So it's perhaps something of a shame that the lists of semifinalists for the Lombardi Award and the Thorpe Award -- given to the nation's best down lineman or downhill linebacker and best defensive back, respectively, and both announced within the past week -- do little to acknowledge that rise. The lists:
Lombardi AwardSam Acho, Defensive End, Texas, 6-3, 260, Sr., Dallas, TX
Jeremy Beal, Defensive End, Oklahoma, 6-3, 267, Sr. Carrollton, TX
Da'quan Bowers, Defensive End, Clemson, 6-4, 275, Jr., Bamberg, SC
Adrian Clayborn, Defensive End, Iowa, 6-4, 285, Sr., St. Louis, MO
Jared Crick, Defensive Tackle, Nebraska, 6-6, 285, Jr., Cozad, NE
Nick Fairley, Defensive Line, Auburn, 6-5, 298, Jr., Mobile, AL
Cameron Heyward, Defensive Tackle, Ohio State, 6-5, 288, Sr., Suwanee, GA
Rodney Hudson, Offensive Guard, Florida State, 6-2, 282, Sr., Mobile, AL
Greg Jones, Linebacker, Michigan State, 6-1, 240, Sr., Cincinnati, OH
Ryan Kerrigan, Defensive End, Purdue, 6-4, 263, Sr., Muncie, IN
Jake Kirkpatrick, Center, TCU, 6-3, 305, Sr., Tyler, TX
Drake Nevis, Defensive Tackle, LSU, 6-5, 285, Sr., Marrero, LA
Thorpe AwardPrince Amukamara, Sr., Nebraska
Mark Barron, Jr., Alabama
Chimdi Chekwa, Sr., Ohio State
Brandon Harris, Jr., Miami (Fla.)
Cliff Harris, Soph., Oregon
Tejay Johnson, Sr., TCU
Joe Lefeged, Sr., Rutgers
Rahim Moore, Jr., UCLA
Patrick Peterson, Jr., LSU
Tyler Sash, Jr., Iowa
Congratulations are in order for all 22 of these players, each of which is, without question, an outstanding college football athlete and certainly deserving of the honor of becoming a semifinalist.
But it feels remiss not to note that in this year of unprecedented prominence for non-AQ programs, only two of those 22 players represent a non-AQ team, and those two -- TCU 's Jake Kirkpatrick and Tejay Johnson -- each represent the same team. The other 53 teams? Nothin'.
This can be explained, to some extent, by the undeniably true fact that most of the game's best athletes and players ply their trades in BCS leagues. But no one on the Boise State defense that currently ranks third in both scoring and total defense (or Utah's, which ranks sixth in both categories) is worthy of inclusion? Marshall defensive end Vinny Curry , tied for third nationally with 9.5 sacks and seventh nationally with 13.5 tackles for loss (one of only four players to rank in the top 10 in both categories) can't get a nod? Strong safety Domonic Cook of Buffalo leads the country in both passes broken up and interceptions; there's not room enough for him here?
There's no question that it's always going to be an uphill climb for non-AQ players who rarely play on national television and even more rarely receive the sort of fawning from scouts and writers that helps buoy campaigns for national honors, and that's fine.

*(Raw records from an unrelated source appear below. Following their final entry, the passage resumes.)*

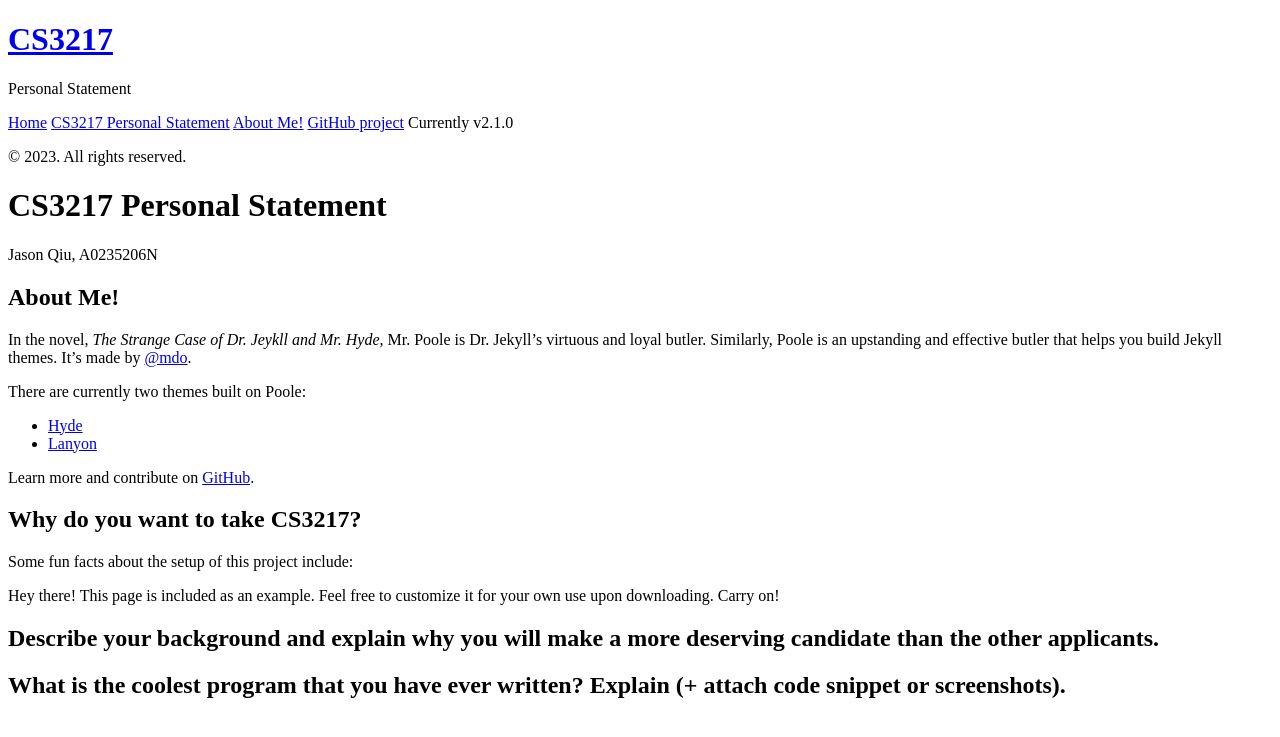
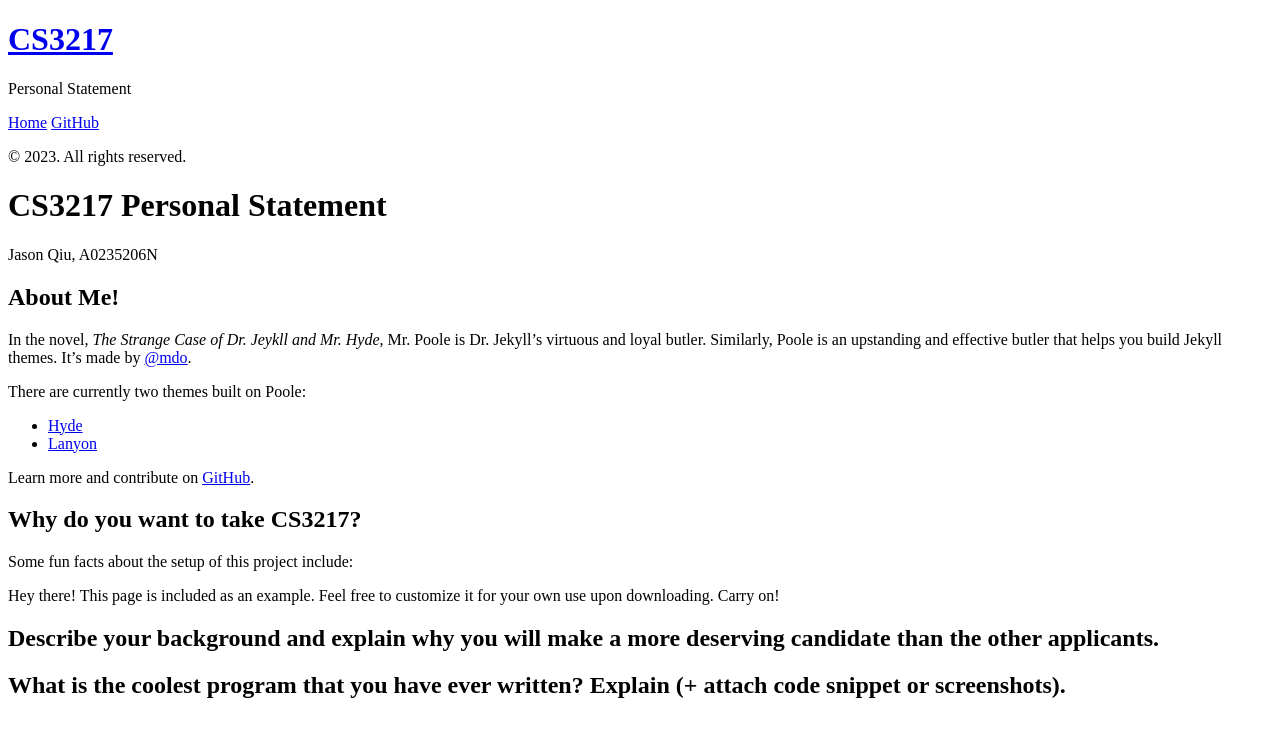
Before and after one commit to jasonqiu212/cs3217-personal-statement, a Jekyll site: the page built from index.md, in a window 1280 px wide. Shown: the top 737 px of the page. Built offline with Jekyll 4.4.1, drawn with Linux system fonts in a browser that asks for light colours.

Commit message:
Remove unused sidebar tabs

```diff
--- a/_config.yml
+++ b/_config.yml
@@ -8,15 +8,9 @@ permalink: pretty
 title: CS3217
 tagline: "Personal Statement"
 description: "Personal Statement"
-url: http://hyde.getpoole.com
 baseurl: /
 
 author:
-  name: "Mark Otto"
-  url: https://twitter.com/mdo
+  name: "Jason Qiu"
 
-# Custom vars
-version: 2.1.0
-
-github:
-  repo: https://github.com/poole/hyde
+github: https://github.com/jasonqiu212
--- a/_includes/sidebar.html
+++ b/_includes/sidebar.html
@@ -13,27 +13,7 @@
         href="{{ site.baseurl }}"
         >Home</a
       >
-
-      {% comment %} The code below dynamically generates a sidebar nav of pages
-      with `layout: page` in the front-matter. See readme for usage. {%
-      endcomment %} {% assign pages_list = site.pages %} {% for node in
-      pages_list %} {% if node.title != null %} {% if node.layout == "page" %}
-      <a
-        class="sidebar-nav-item{% if page.url == node.url %} active{% endif %}"
-        href="{{ node.url }}"
-        >{{ node.title }}</a
-      >
-      {% endif %} {% endif %} {% endfor %}
-
-      <a
-        class="sidebar-nav-item"
-        href="{{ site.github.repo }}/archive/v{{ site.version }}.zip"
-        >About Me!</a
-      >
-      <a class="sidebar-nav-item" href="{{ site.github.repo }}"
-        >GitHub project</a
-      >
-      <span class="sidebar-nav-item">Currently v{{ site.version }}</span>
+      <a class="sidebar-nav-item" href="{{ site.github }}">GitHub</a>
     </nav>
 
     <p>&copy; {{ site.time | date: '%Y' }}. All rights reserved.</p>
```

But it's worth wondering whether, in a season like this one, if the climb ought to be quite this steep.
Pictured: Boise State defensive lineman Ryan Winterswyk.
Tags: Adrian Clayborn, Boise State, Brandon Harris, Cameron Heyward, Chimdi Chekwa, Cliff Harris, Da'quan Bowers, Drake Nevis, Greg Jones, Jake Kirkpatrick, Jared Crick, Jeremy Beal, Joe Lefeged, Lombardi Award, Mark Barron, Nick Fairley, Patrick Peterson, Prince Amukamara, Rahim Moore, Rodney Hudson, Ryan Kerrigan, Ryan Winterswyk, Sam Acho, TCU, Tejay Johnson, Thorpe Award, Tyler Sash, Utah